TO DO
How many lines in the records below hold the string "const"? Please answer with the number and nothing more.

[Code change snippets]
# # # #

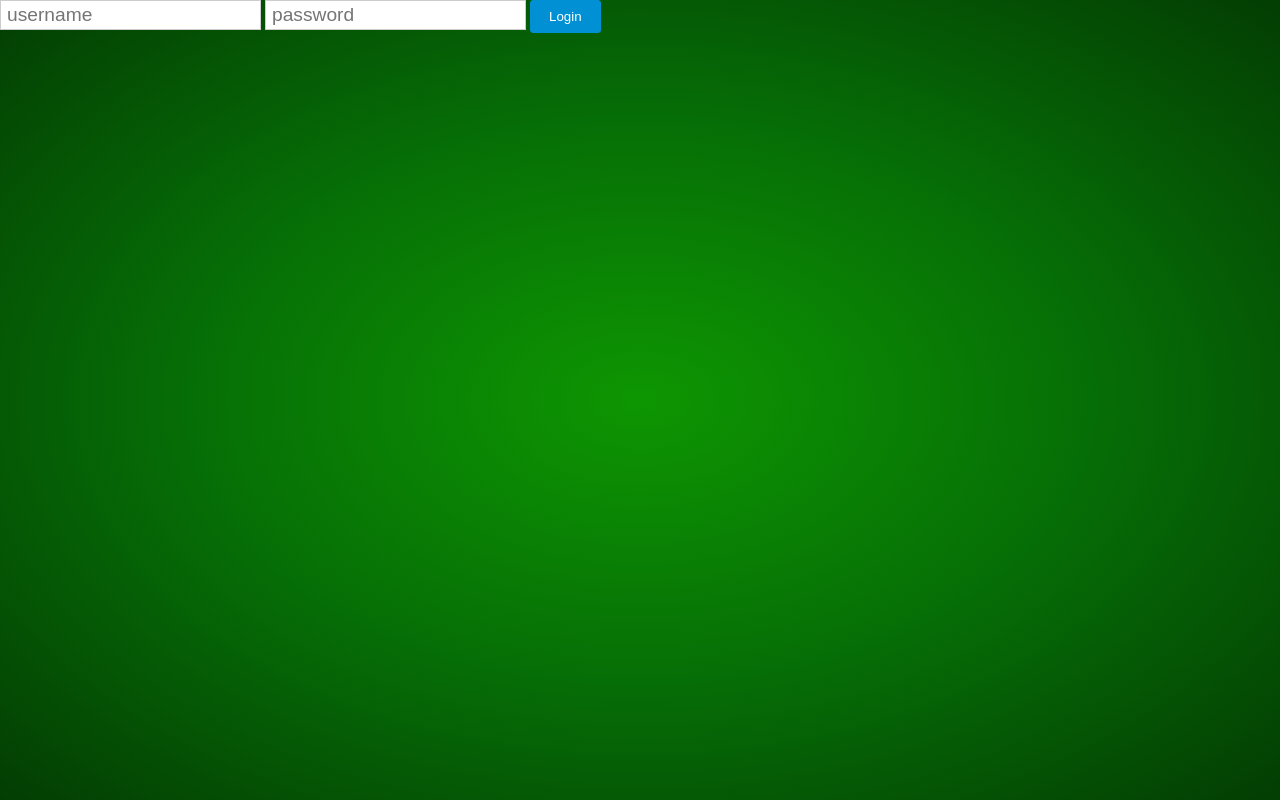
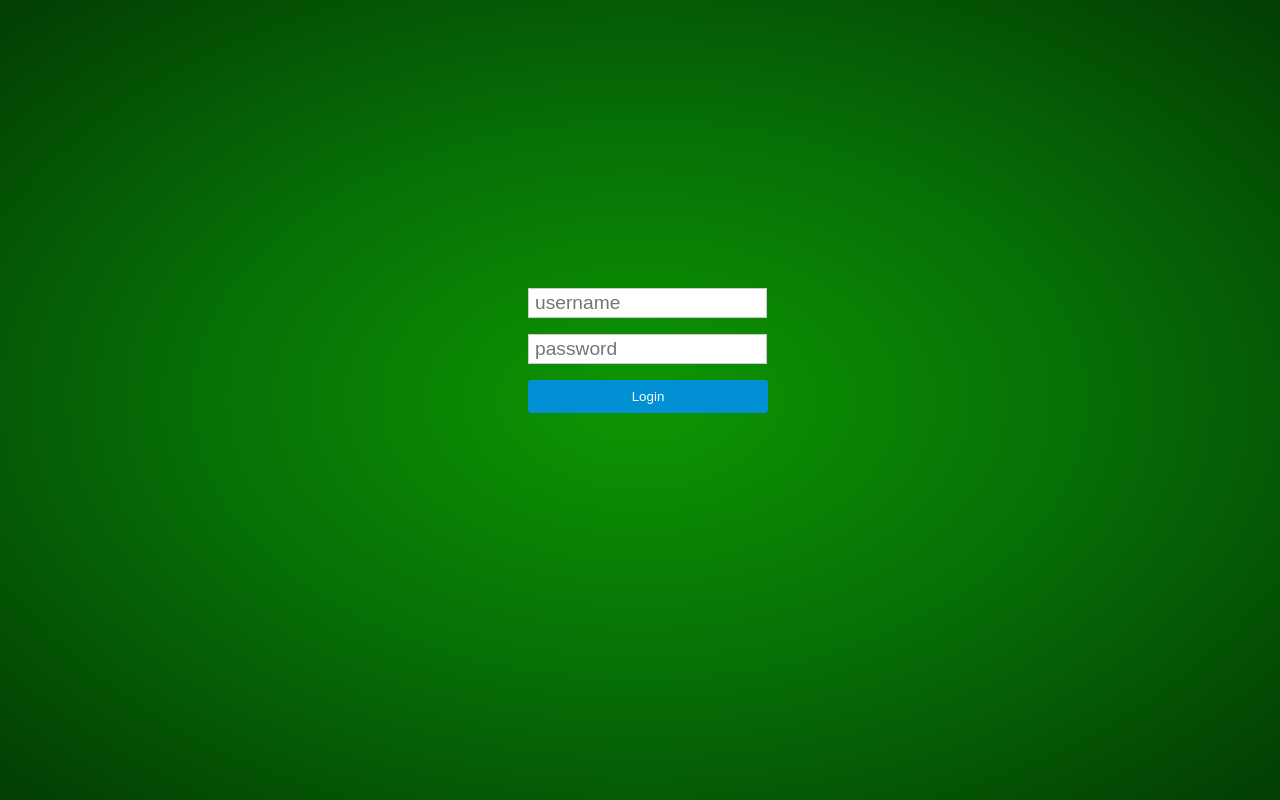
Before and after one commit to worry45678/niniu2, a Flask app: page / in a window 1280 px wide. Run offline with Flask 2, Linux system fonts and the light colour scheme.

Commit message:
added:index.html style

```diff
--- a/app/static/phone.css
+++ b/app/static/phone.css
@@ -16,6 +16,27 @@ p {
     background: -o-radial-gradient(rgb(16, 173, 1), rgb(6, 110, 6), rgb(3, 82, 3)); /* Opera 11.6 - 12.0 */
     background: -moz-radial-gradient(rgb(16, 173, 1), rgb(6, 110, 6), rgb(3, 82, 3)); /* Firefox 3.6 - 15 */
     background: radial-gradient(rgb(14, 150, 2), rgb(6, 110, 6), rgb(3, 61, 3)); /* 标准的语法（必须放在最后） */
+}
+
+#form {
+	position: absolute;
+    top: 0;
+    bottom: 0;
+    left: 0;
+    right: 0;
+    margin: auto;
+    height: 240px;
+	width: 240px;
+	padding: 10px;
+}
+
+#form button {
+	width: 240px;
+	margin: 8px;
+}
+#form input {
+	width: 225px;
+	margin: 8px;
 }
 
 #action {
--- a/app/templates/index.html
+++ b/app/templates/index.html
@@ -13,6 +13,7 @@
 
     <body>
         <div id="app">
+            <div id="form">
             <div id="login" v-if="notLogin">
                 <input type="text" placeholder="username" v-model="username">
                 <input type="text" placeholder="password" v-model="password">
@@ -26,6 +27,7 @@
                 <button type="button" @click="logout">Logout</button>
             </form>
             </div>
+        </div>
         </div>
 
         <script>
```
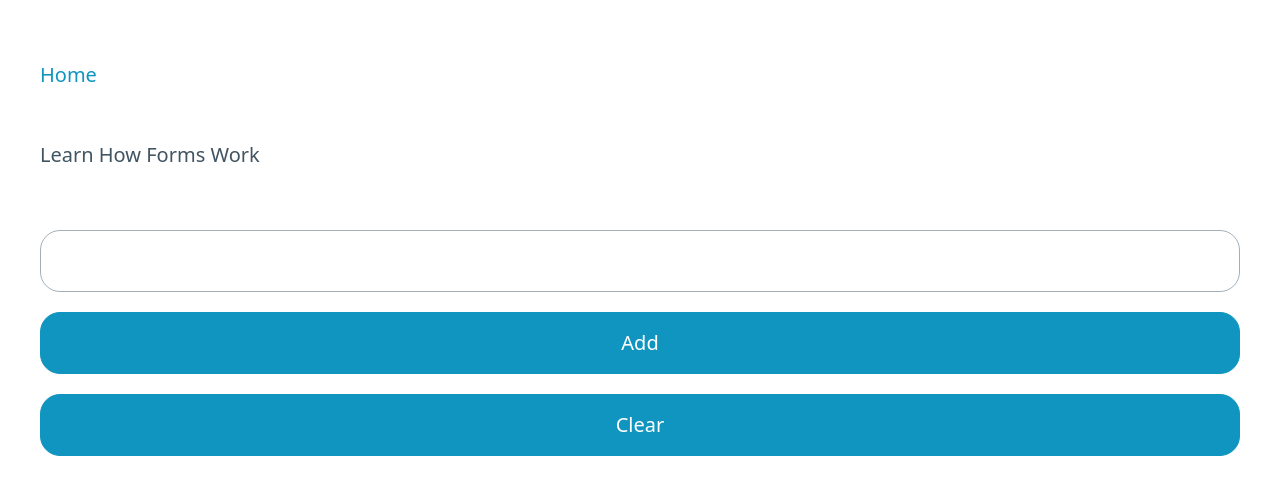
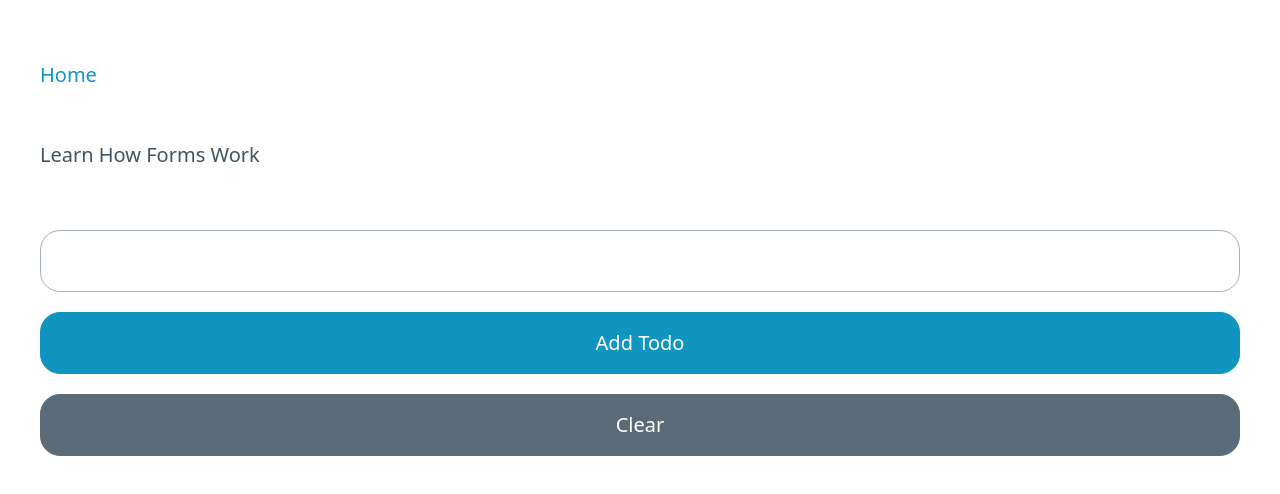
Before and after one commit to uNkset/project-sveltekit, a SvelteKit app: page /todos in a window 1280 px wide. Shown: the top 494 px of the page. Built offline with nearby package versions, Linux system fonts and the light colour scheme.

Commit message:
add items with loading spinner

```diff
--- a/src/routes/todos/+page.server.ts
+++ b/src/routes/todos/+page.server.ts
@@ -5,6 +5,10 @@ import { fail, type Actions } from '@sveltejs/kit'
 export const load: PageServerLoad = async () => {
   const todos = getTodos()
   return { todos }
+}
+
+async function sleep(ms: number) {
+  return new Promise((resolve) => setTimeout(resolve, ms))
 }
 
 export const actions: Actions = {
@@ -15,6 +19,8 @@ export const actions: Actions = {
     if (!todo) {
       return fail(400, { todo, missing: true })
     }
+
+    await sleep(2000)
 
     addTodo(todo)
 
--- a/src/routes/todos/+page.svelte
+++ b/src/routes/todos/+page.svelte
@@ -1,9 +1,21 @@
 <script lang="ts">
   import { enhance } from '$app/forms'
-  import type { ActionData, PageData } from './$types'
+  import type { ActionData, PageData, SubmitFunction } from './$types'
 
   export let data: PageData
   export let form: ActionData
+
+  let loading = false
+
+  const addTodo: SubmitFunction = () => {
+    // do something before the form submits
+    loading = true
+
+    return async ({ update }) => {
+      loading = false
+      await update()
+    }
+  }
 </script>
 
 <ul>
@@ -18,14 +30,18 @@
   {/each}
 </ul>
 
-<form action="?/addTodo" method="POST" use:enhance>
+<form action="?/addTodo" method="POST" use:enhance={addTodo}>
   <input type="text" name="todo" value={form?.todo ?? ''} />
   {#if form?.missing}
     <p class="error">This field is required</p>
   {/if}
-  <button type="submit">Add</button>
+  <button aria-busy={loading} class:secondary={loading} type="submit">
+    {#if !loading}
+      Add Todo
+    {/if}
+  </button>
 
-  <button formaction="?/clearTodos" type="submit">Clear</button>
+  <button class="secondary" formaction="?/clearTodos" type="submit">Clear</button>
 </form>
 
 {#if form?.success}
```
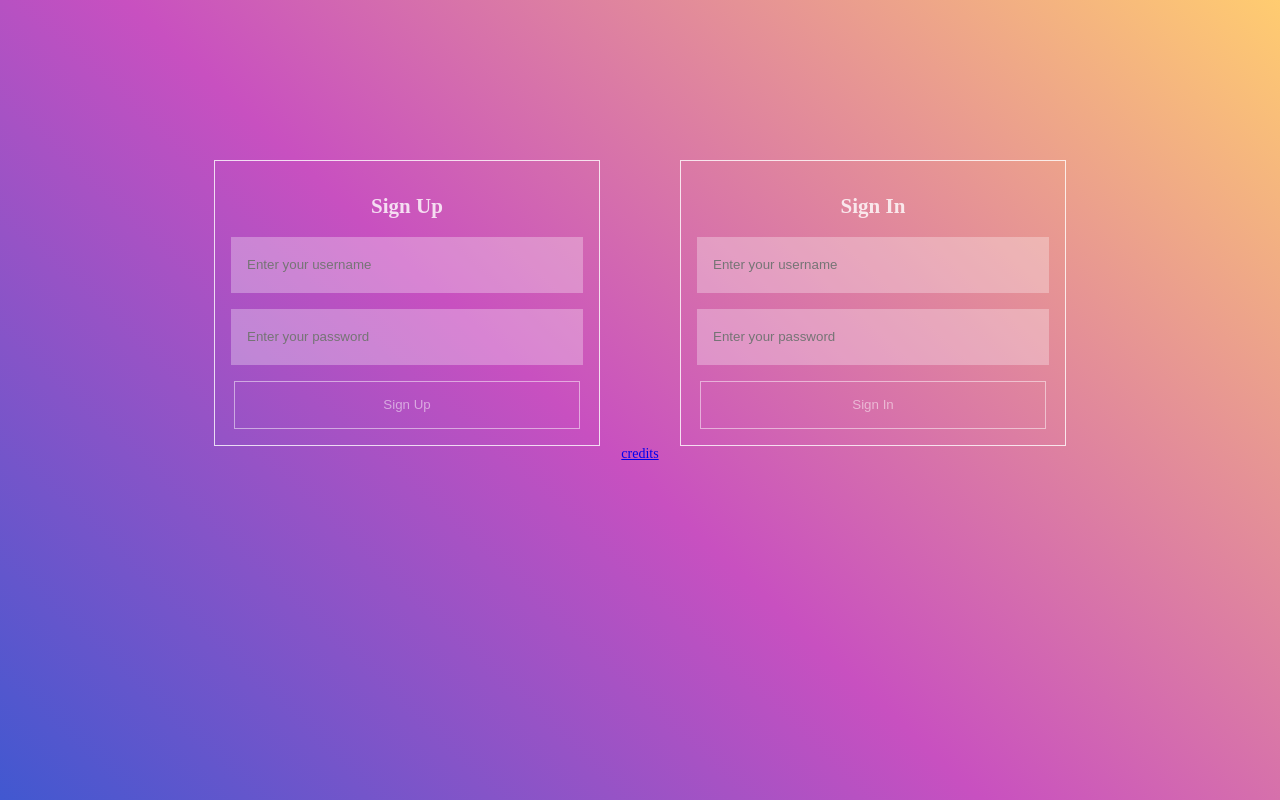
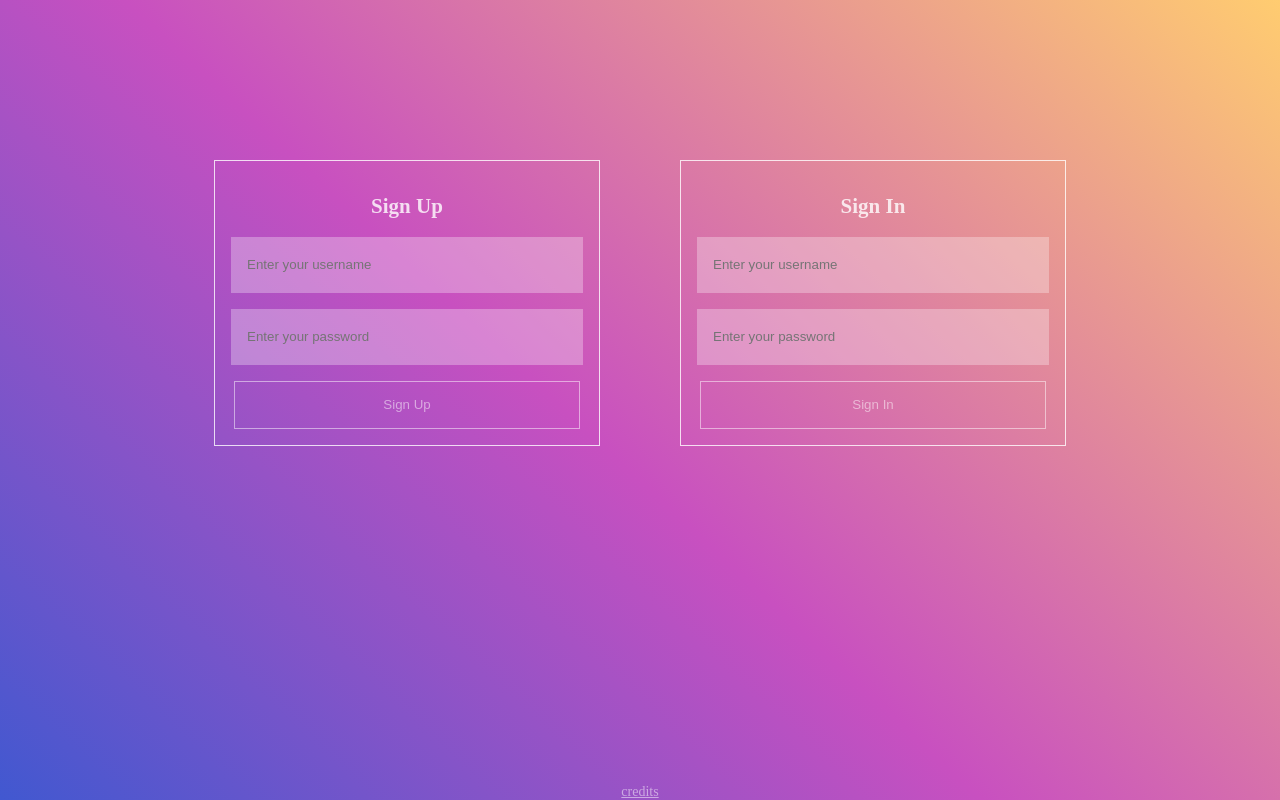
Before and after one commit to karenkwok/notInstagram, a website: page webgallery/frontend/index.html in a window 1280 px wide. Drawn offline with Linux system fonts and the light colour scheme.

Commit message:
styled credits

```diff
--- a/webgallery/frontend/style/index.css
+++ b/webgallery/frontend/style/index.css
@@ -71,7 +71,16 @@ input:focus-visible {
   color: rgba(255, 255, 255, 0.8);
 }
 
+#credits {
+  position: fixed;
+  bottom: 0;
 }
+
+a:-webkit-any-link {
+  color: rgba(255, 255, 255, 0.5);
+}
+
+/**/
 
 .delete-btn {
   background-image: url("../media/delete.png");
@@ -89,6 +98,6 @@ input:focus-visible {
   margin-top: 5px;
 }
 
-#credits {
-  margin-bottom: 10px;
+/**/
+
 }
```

# # # #

FINAL ANSWER
5